TASK TO COMPLETE » Please copy out every line in the entries that includes the word "Error".

Version comparison data
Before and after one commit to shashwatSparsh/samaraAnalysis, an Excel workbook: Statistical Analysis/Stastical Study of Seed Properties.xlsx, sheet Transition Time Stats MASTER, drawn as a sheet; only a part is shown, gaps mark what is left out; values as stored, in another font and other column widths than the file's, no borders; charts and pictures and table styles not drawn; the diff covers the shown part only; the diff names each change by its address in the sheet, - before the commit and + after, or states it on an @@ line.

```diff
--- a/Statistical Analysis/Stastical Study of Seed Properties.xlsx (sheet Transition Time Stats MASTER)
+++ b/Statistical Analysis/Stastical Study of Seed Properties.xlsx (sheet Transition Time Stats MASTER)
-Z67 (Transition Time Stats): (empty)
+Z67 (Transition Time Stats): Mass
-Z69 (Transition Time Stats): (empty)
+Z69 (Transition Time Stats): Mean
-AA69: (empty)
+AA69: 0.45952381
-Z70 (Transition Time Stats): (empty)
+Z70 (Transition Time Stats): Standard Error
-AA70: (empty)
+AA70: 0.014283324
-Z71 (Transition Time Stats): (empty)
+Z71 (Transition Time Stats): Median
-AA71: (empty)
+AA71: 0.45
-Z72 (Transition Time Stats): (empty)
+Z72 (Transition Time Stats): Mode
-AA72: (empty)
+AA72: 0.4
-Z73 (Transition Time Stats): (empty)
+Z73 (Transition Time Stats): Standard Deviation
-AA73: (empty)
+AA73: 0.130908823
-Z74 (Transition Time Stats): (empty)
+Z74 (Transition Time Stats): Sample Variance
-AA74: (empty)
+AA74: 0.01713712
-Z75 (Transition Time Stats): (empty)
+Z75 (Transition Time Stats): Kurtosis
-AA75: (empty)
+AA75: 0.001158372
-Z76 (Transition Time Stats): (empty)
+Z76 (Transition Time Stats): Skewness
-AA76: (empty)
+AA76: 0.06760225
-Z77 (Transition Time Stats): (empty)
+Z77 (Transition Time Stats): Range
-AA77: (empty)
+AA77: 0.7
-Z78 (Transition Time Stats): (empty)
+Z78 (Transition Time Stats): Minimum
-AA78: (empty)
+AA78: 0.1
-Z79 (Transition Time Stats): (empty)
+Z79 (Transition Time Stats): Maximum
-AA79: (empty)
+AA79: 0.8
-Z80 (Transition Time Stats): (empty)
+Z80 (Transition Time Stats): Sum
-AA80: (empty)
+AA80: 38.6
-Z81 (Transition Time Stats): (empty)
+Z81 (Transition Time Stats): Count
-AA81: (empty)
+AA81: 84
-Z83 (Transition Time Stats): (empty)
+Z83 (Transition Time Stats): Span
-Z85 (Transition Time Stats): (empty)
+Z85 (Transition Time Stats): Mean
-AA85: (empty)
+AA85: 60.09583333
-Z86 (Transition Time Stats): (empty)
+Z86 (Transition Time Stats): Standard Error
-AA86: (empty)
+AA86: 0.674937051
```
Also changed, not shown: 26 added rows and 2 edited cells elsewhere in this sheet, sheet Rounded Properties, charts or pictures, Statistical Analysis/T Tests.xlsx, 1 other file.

COMPLETED TASK »
+Z70 (Transition Time Stats): Standard Error
+Z86 (Transition Time Stats): Standard Error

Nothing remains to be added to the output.